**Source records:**
──────

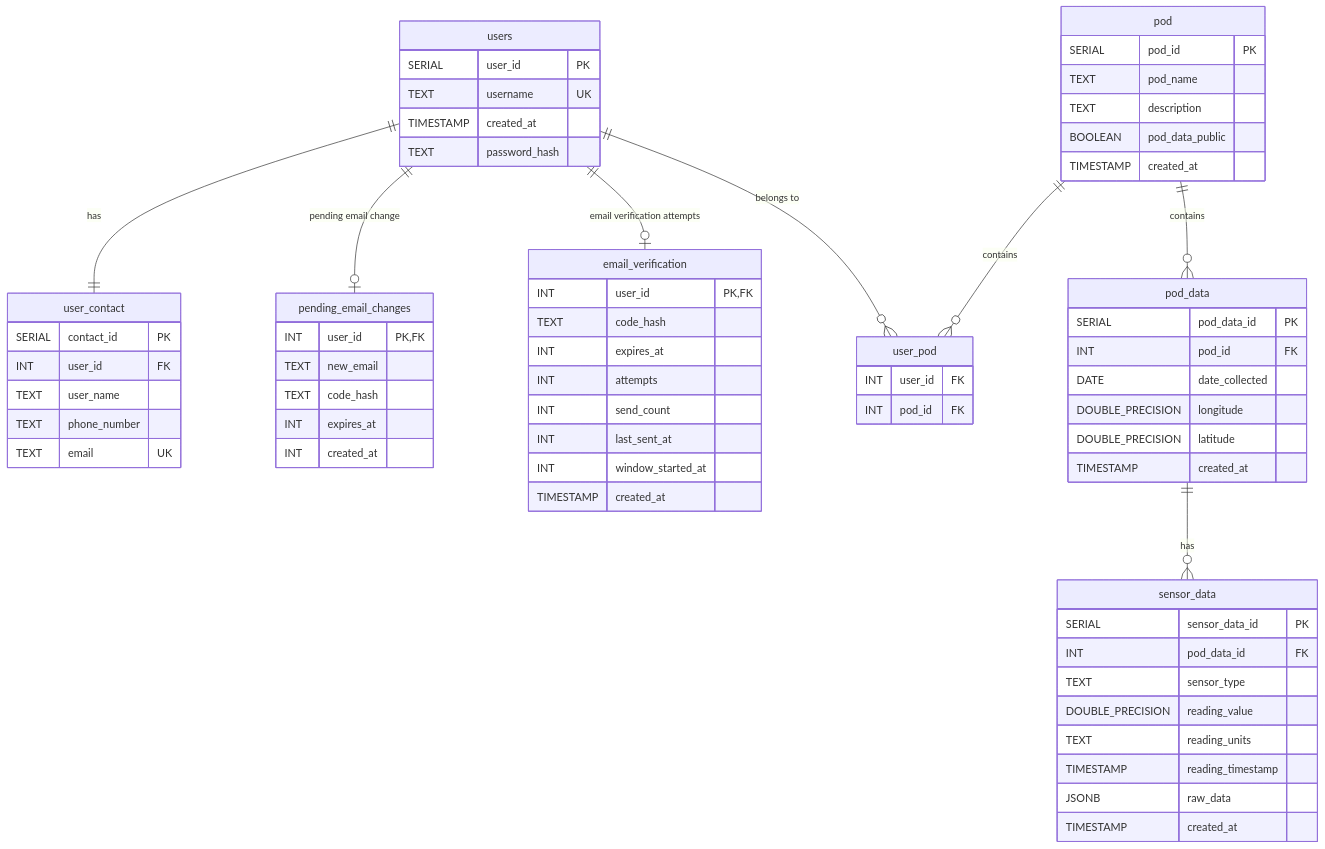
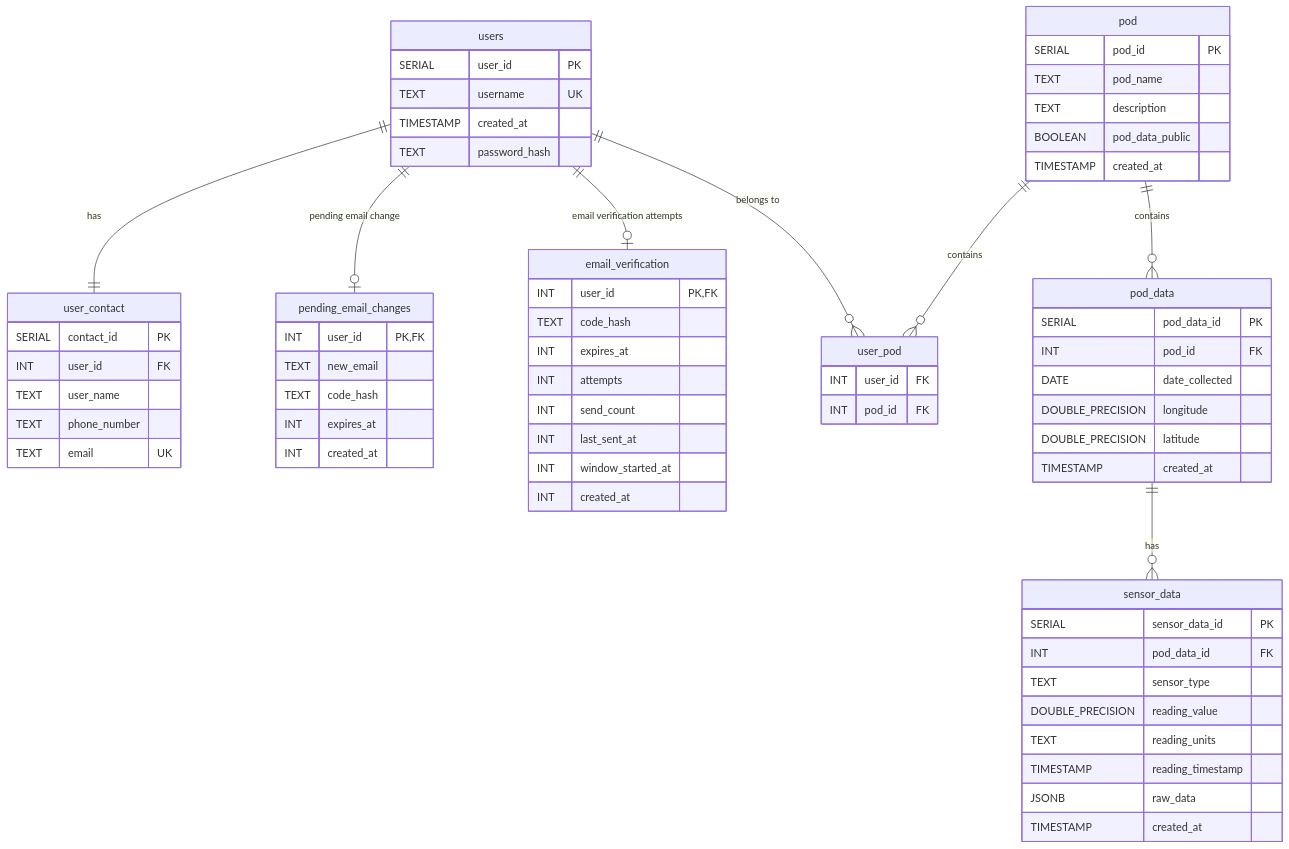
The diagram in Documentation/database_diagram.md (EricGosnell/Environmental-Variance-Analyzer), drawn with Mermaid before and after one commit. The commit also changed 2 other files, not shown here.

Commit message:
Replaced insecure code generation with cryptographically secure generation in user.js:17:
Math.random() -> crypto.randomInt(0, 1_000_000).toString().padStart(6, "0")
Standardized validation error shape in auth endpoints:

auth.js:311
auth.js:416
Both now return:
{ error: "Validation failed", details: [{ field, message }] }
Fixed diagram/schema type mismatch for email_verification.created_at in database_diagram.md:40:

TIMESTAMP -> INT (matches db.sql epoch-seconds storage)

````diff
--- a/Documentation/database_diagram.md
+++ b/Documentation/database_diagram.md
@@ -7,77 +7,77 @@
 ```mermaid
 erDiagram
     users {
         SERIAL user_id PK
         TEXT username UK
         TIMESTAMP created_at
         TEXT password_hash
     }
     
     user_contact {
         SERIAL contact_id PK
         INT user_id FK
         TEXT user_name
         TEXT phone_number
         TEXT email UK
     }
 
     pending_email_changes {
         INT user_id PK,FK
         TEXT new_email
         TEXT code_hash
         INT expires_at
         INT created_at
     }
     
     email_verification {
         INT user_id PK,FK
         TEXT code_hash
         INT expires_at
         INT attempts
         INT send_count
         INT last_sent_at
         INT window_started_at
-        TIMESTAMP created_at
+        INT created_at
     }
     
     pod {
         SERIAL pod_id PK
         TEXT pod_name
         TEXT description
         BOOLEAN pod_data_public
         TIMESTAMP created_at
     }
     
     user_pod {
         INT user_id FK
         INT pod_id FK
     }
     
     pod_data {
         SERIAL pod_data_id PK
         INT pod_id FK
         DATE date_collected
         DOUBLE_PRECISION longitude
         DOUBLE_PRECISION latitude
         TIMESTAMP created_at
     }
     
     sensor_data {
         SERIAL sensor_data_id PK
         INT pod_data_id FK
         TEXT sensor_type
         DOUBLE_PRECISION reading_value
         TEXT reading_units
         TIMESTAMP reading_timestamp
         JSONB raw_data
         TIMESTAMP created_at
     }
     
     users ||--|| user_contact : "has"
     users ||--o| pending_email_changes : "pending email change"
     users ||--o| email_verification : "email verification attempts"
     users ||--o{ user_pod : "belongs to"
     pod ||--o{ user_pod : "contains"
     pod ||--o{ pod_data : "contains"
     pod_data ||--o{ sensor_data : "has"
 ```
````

──────

**Action item:**
Retype all the data exactly; skip the pictures.

**Exercise solution:**
The diagram in Documentation/database_diagram.md (EricGosnell/Environmental-Variance-Analyzer), drawn with Mermaid before and after one commit. The commit also changed 2 other files, not shown here.

Commit message:
Replaced insecure code generation with cryptographically secure generation in user.js:17:
Math.random() -> crypto.randomInt(0, 1_000_000).toString().padStart(6, "0")
Standardized validation error shape in auth endpoints:

auth.js:311
auth.js:416
Both now return:
{ error: "Validation failed", details: [{ field, message }] }
Fixed diagram/schema type mismatch for email_verification.created_at in database_diagram.md:40:

TIMESTAMP -> INT (matches db.sql epoch-seconds storage)

````diff
--- a/Documentation/database_diagram.md
+++ b/Documentation/database_diagram.md
@@ -7,77 +7,77 @@
 ```mermaid
 erDiagram
     users {
         SERIAL user_id PK
         TEXT username UK
         TIMESTAMP created_at
         TEXT password_hash
     }
     
     user_contact {
         SERIAL contact_id PK
         INT user_id FK
         TEXT user_name
         TEXT phone_number
         TEXT email UK
     }
 
     pending_email_changes {
         INT user_id PK,FK
         TEXT new_email
         TEXT code_hash
         INT expires_at
         INT created_at
     }
     
     email_verification {
         INT user_id PK,FK
         TEXT code_hash
         INT expires_at
         INT attempts
         INT send_count
         INT last_sent_at
         INT window_started_at
-        TIMESTAMP created_at
+        INT created_at
     }
     
     pod {
         SERIAL pod_id PK
         TEXT pod_name
         TEXT description
         BOOLEAN pod_data_public
         TIMESTAMP created_at
     }
     
     user_pod {
         INT user_id FK
         INT pod_id FK
     }
     
     pod_data {
         SERIAL pod_data_id PK
         INT pod_id FK
         DATE date_collected
         DOUBLE_PRECISION longitude
         DOUBLE_PRECISION latitude
         TIMESTAMP created_at
     }
     
     sensor_data {
         SERIAL sensor_data_id PK
         INT pod_data_id FK
         TEXT sensor_type
         DOUBLE_PRECISION reading_value
         TEXT reading_units
         TIMESTAMP reading_timestamp
         JSONB raw_data
         TIMESTAMP created_at
     }
     
     users ||--|| user_contact : "has"
     users ||--o| pending_email_changes : "pending email change"
     users ||--o| email_verification : "email verification attempts"
     users ||--o{ user_pod : "belongs to"
     pod ||--o{ user_pod : "contains"
     pod ||--o{ pod_data : "contains"
     pod_data ||--o{ sensor_data : "has"
 ```
````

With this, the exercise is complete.